The leader of the nation’s largest nursing home association is hopeful COVID-19 vaccinations of all U.S. nursing home residents will be complete by the March 1 target date it set for states last month.
American Health Care Association President and CEO Mark Parkinson expressed optimism about the vaccination efforts in long-term care during a panel discussion hosted by the Kaiser Family Foundation Thursday, saying the overall process has “been going pretty well” for the skilled nursing sector.
Situation looking up
Parkinson noted the population in long-term care facilities accounts for just about 2 million to 3 million of the country’s overall population of about 328.2 million people. However, KFF data presented during the event showed that coronavirus-related deaths in long-term care account for nearly 40% of overall COVID deaths in the U.S.
“If we can just get our act together and figure out how to get all of these people vaccinated, in a very short period of time we can cut the COVID death rate dramatically,” Parkinson said.
A Centers for Disease Control and Prevention advisory board recommended long-term care be given top priority for the COVID-19 vaccine, and Parkinson noted “virtually every governor and unit of government” has followed suit with those recommendations.”
Parkinson said when solely looking at the vaccine rollout in long-term care, the process “has actually been going pretty well.”
“We issued a challenge to every governor to have a second dose of vaccine in all long-term care residents by the first of March, and I think we have a really good chance to beat that goal,” Parkinson explained.
“Virtually every single facility across the country, particularly on the skilled nursing side, has either had their first clinic or their first clinic will be held [by the end of January] … and its second round of vaccine before the March 1 deadline that we have really set for the governors to establish,” he added.
Skepticism among workers
Parkinson noted that while vaccine uptake among residents seems to be around 90%, nursing home workers have been a bit more hesitant to receive the doses. Overall, he said the acceptance rate among workers is believed to be between 45% and 50%.

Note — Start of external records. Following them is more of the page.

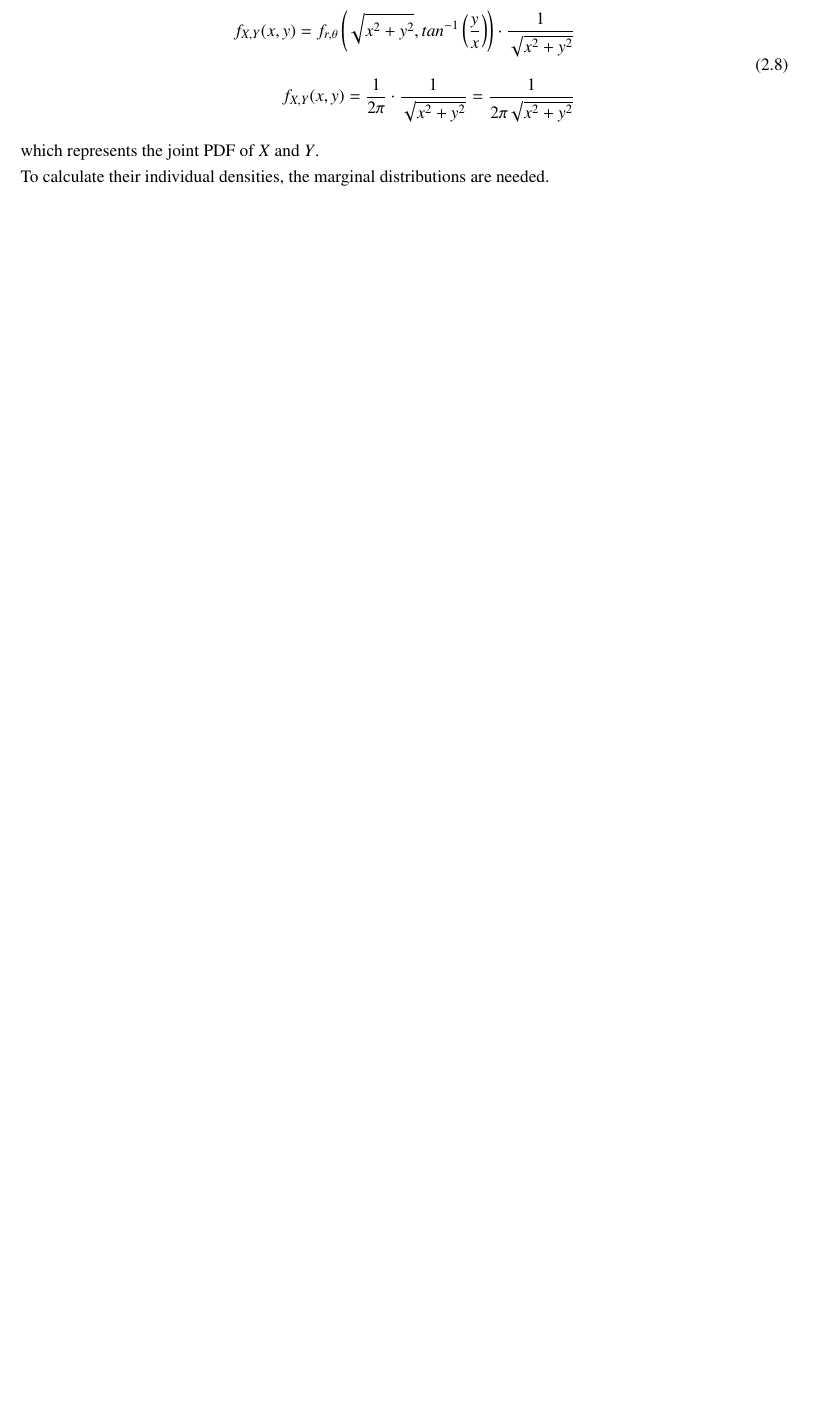
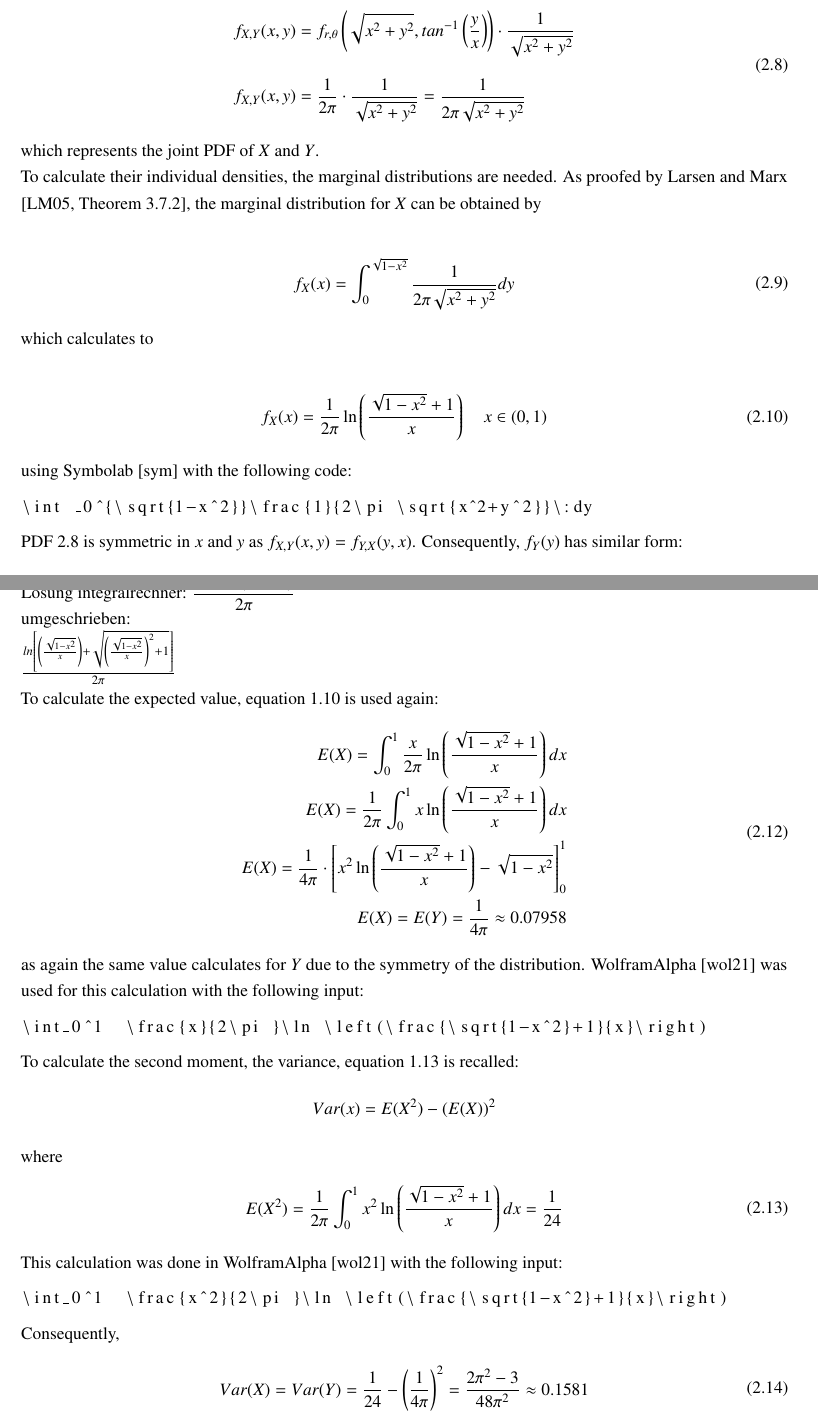
Before and after one commit to Paul1911/Advanced-Statistics, a LaTeX thesis (00-Main.tex, which reads 020-Body.tex): part of page 22 of 32 before the commit and two parts of pages 22 and 23 of 33 after it, the two joined at a grey line, cut so that both start at the same text, the shorter picture padded with empty space. Compiled offline with pdfLaTeX.

Commit message:
Finish of 2b

```diff
--- a/020-Body.tex
+++ b/020-Body.tex
@@ -658,9 +658,29 @@ f_{X,Y}(x,y) = \frac{1}{2\pi} \cdot \frac{1}{\sqrt{x^2+y^2}} = \frac{1}{2\pi\sqr
 \end{equation}
 
 which represents the joint PDF of $X$ and $Y$.\\
-To calculate their individual densities, the marginal distributions are needed.
+To calculate their individual densities, the marginal distributions are needed. As proofed by Larsen and Marx \cite[Theorem~3.7.2]{larsen2005introduction}, the marginal distribution for $X$ can be obtained by
 
+\begin{equation}
+\begin{split}
+f_{X}(x) = \int_{0}^{\sqrt{1-x^2}}\frac{1}{2\pi\sqrt{x^2+y^2}} dy
+\end{split}
+\label{eq:marginalX}
+\end{equation}
 
+which calculates to
 
+\begin{equation}
+\begin{split}
+f_{X}(x) = \frac{1}{2\pi }\ln \left(\frac{\sqrt{1-x^2}+1}{x}\right) \quad x \in (0,1)
+%https://www.symbolab.com/solver/step-by-step/%5Cint_%7B0%7D%5E%7B%5Csqrt%7B1-x%5E2%7D%7D%5Cfrac%7B1%7D%7B2%5Cpi%5Csqrt%7Bx%5E%7B2%7D%2By%5E%7B2%7D%7D%7D%20dy
+\end{split}
+\label{eq:marginalXcalculated}
+\end{equation}
 
+using Symbolab \cite{symbolab} with the following code:
+\begin{lstlisting}
+\int _0^{\sqrt{1-x^2}}\frac{1}{2\pi \sqrt{x^2+y^2}}\:dy
+\end{lstlisting}
 
+PDF \ref{eq:transtheoremcomplete} is symmetric in $x$ and $y$ as $f_{X,Y}(x,y) = f_{Y,X}(y,x)$. Consequently, $f_Y(y)$ has similar form:
+\begin{equation}
@@ -667,4 +692,47 @@ To calculate their individual densities, the marginal distributions are needed.
 
+Lösung integralrechner:
+$\dfrac{\operatorname{arsinh}\left(\frac{\sqrt{1-x^2}}{x}\right)}{2{\pi}}$\\
+umgeschrieben:\\
+$\frac{ln\left[\left(\frac{\sqrt{1-x^2}}{x}\right)+\sqrt{\left(\frac{\sqrt{1-x^2}}{x}\right)^2+1}\right]}{2\pi}$
+
+To calculate the expected value, equation \ref{eq:ExpValueHogg} is used again:
+\begin{equation}
+\begin{split}
+E(X) = \int_0^1  \frac{x}{2\pi }\ln \left(\frac{\sqrt{1-x^2}+1}{x}\right) dx\\
+E(X) = \frac{1}{2\pi}\int_0^1  x\ln \left(\frac{\sqrt{1-x^2}+1}{x}\right) dx\\
+E(X) = \frac{1}{4\pi } \cdot \left[x^2\ln \left(\frac{\sqrt{1-x^2}+1}{x}\right)-\sqrt{1-x^2}\right]_0^1\\
+E(X) = E(Y) = \frac{1}{4\pi} \approx 0.07958
+\end{split}
+\label{eq:expvalF_X}
+\end{equation}
+as again the same value calculates for $Y$ due to the symmetry of the distribution.
+WolframAlpha \cite{wolfalph} was used for this calculation with the following input:
+\begin{lstlisting}
+\int_0^1  \frac{x}{2\pi }\ln \left(\frac{\sqrt{1-x^2}+1}{x}\right)
+\end{lstlisting}
+
+To calculate the second moment, the variance, equation \ref{eq:HoggVariance} is recalled:
+\[
+Var(x) = E(X^2)-(E(X))^2
+\]
+where
+\begin{equation}
+\begin{split}
+E(X^2) =  \frac{1}{2\pi}\int_0^1  x^2\ln \left(\frac{\sqrt{1-x^2}+1}{x}\right) dx = \frac{1}{24}
+\end{split}
+\label{eq:E(X^2)}
+\end{equation}
+This calculation was done in WolframAlpha \cite{wolfalph} with the following input:
+\begin{lstlisting}
+\int_0^1  \frac{x^2}{2\pi }\ln \left(\frac{\sqrt{1-x^2}+1}{x}\right)
+\end{lstlisting}
+Consequently,
+\begin{equation}
+\begin{split}
+Var(X) = Var(Y) = \frac{1}{24}- \left(\frac{1}{4\pi}\right)^2 = \frac{2\pi ^2-3}{48\pi ^2} \approx 0.1581
+\end{split}
+\label{eq:VarXcalculated}
+\end{equation}
 
 
 
```
Also changed, not shown: biblio.bib (+5 -0 lines), 020-Body.tex (45 more changed lines).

He also attributed that to misinformation, lingering distrust about vaccines and fear of potential side effects.
“I think we scared the heck out of a lot of people by talking about how bad some of these side effects might be. In reality, that hasn’t occurred at all,” he said.
During the second and third rounds of vaccine clinics, staff uptake has been greater, Parkinson added.
“The staff have seen that there weren’t these terrible side effects that had been talked about. We think we may be able to get up into the 65% to 70% range when we get into the second clinic,” he said.
Stay on track
Parkinson also addressed criticism about the overall vaccine program, the amount of doses that have been distributed versus what’s actually been administered. He pleaded with policymakers that it “would be a massive error if the second round of vaccine was taken away from long-term care facilities to use in the general population.”
“I think that there are tens of millions of people in the general population that need the vaccine immediately,” Parkinson said. “We need to get to them as quickly as we can, but it would be a mistake to do that at the expense of a program that again can lower the overall death rate by 40% in just a matter of a few more additional weeks.”
“It may not be perfect. It may not be going absolutely as we had hoped, but it’s going pretty darn well and we can finish it off. We can save a lot of lives,” he added.